Judo Shoulder Throw Seoi Nage
Seoi-nage (shoulder throw)
This throw is traditionally the favourite of the little man. However, in these days of
weight divisions men of any size can use it. The advantage of this throw for a smaller man is
that once he is in position even though outweighed by two or three stone it is still possible to
carry it through against resistance. Many throws fail if the initial impetus is halted but not the
shoulder throw. There are two ways to do it, both of which are equally effective. I’ll describe the
double arm should throw (morote-seoi-nage).
The literal translation of the Japanese name for this throw is not shoulder throw. Seoi
comes from a verb meaning to carry on the back and this can help us in picturing how the
technique should be done. Imagine a man wanting to unload a heavy sack of coal from the low
back of a truck. He grasps the top corners of the sack turns round and sinking down hoists the
sack on to his back. This is the action of seoi-nage.
Stand in the right natural posture with the normal grips. Move the right foot across and
slightly in front of the left foot. Pivoting on this swing the left foot round so that you have made
an about turn. At the same time as you start the foot movements pull strongly with the left hand
so that your partner starts to fall forward on to your back and still holding tight with your right
hand swing your elbow across and under your opponent’s arm pit. You should now have wedged
your partner tight to your upper back. To finish off the throw, bend at the waist and unload your
partner on to the mat. If your partner is slightly shorter than yourself, it will be necessary to bend
the knees more so as to swing your right arm comfortably under his armpit. When you do this
throw, imagine the analogy of the sack of coal. Of course, your opponent is not just a dead
weight so it is necessary to do it at top speed.
Your opponent will try to stop you by pulling his right arm free when you swing under
so make sure that you have a strong grip with your left hand. It is not necessary to pivot close
into the opponent’s legs. Aim to move slightly forward in the pivot and by pulling strongly with
the arm cause your man to fall or step forward into the throw. Remember this is a hand throw
and most of the power is employed in the arms and shoulders. This is one of the most strenuous
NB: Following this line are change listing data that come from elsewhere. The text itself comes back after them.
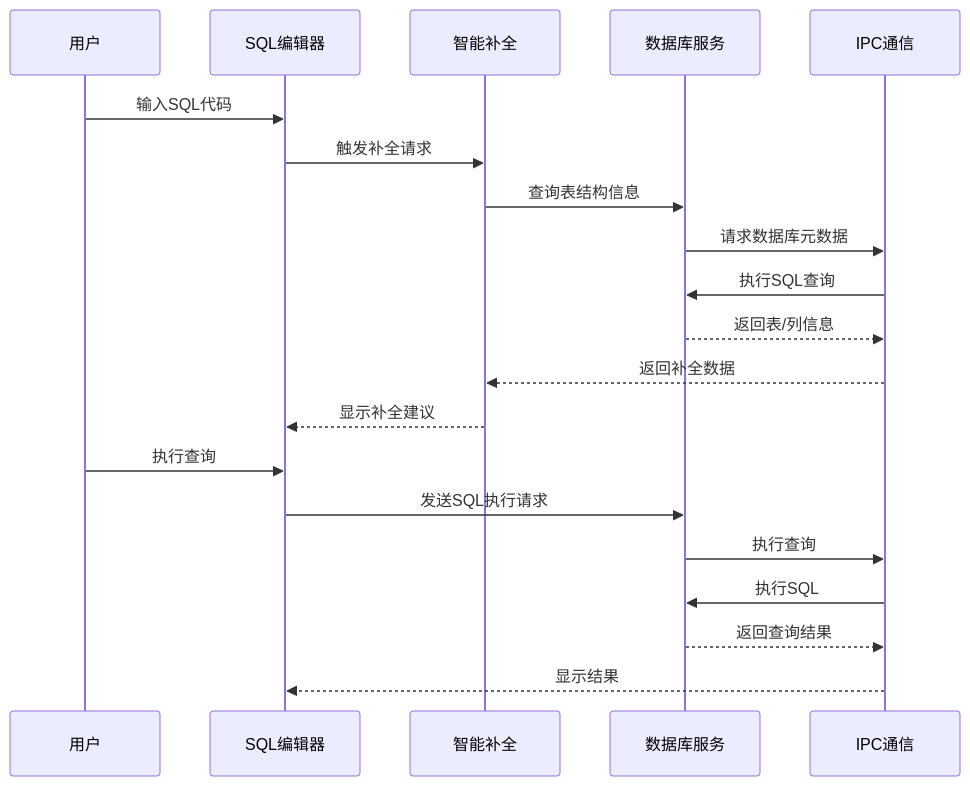
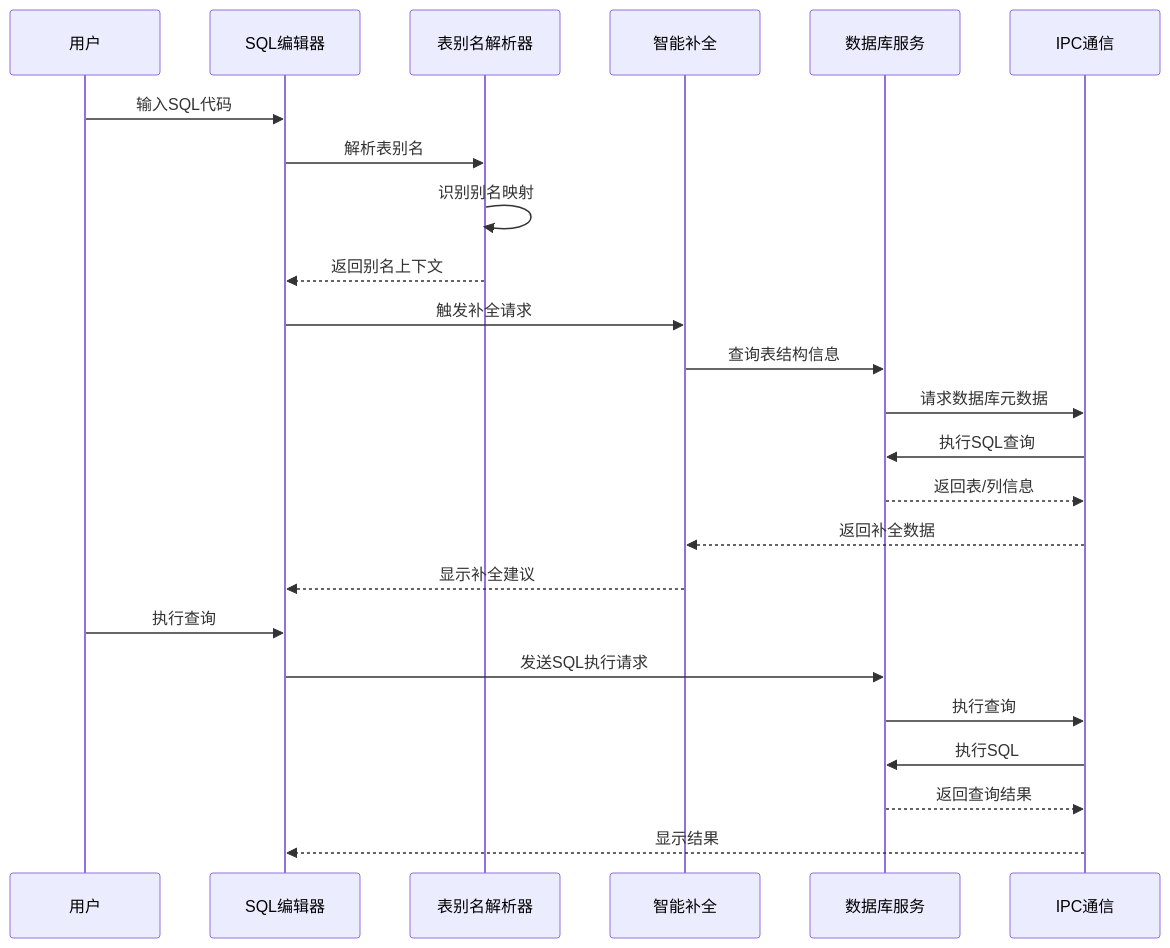
One commit to wwenbo2048/nexsql changed the second of 12 diagrams in .qoder/repowiki/zh/content/前端组件系统/SQL智能编辑功能.md. Above: the diagram before and after it, drawn with Mermaid. The commit also changed other lines of this file and 10 other files, not shown here.

````diff
--- a/.qoder/repowiki/zh/content/前端组件系统/SQL智能编辑功能.md
+++ b/.qoder/repowiki/zh/content/前端组件系统/SQL智能编辑功能.md
@@ -95,22 +112,26 @@
 ```mermaid
 sequenceDiagram
 participant User as 用户
 participant Editor as SQL编辑器
+participant AliasParser as 表别名解析器
 participant Completion as 智能补全
 participant DB as 数据库服务
 participant IPC as IPC通信
 User->>Editor : 输入SQL代码
+Editor->>AliasParser : 解析表别名
+AliasParser->>AliasParser : 识别别名映射
+AliasParser-->>Editor : 返回别名上下文
 Editor->>Completion : 触发补全请求
 Completion->>DB : 查询表结构信息
 DB->>IPC : 请求数据库元数据
 IPC->>DB : 执行SQL查询
 DB-->>IPC : 返回表/列信息
 IPC-->>Completion : 返回补全数据
 Completion-->>Editor : 显示补全建议
 User->>Editor : 执行查询
 Editor->>DB : 发送SQL执行请求
 DB->>IPC : 执行查询
 IPC->>DB : 执行SQL
 DB-->>IPC : 返回查询结果
 IPC-->>Editor : 显示结果
 ```
````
throws and it also requires a lot of speed. The older Judo students would do well to specialise
in one of the other throws which do not require so much energy – for example, o-uchi-gari.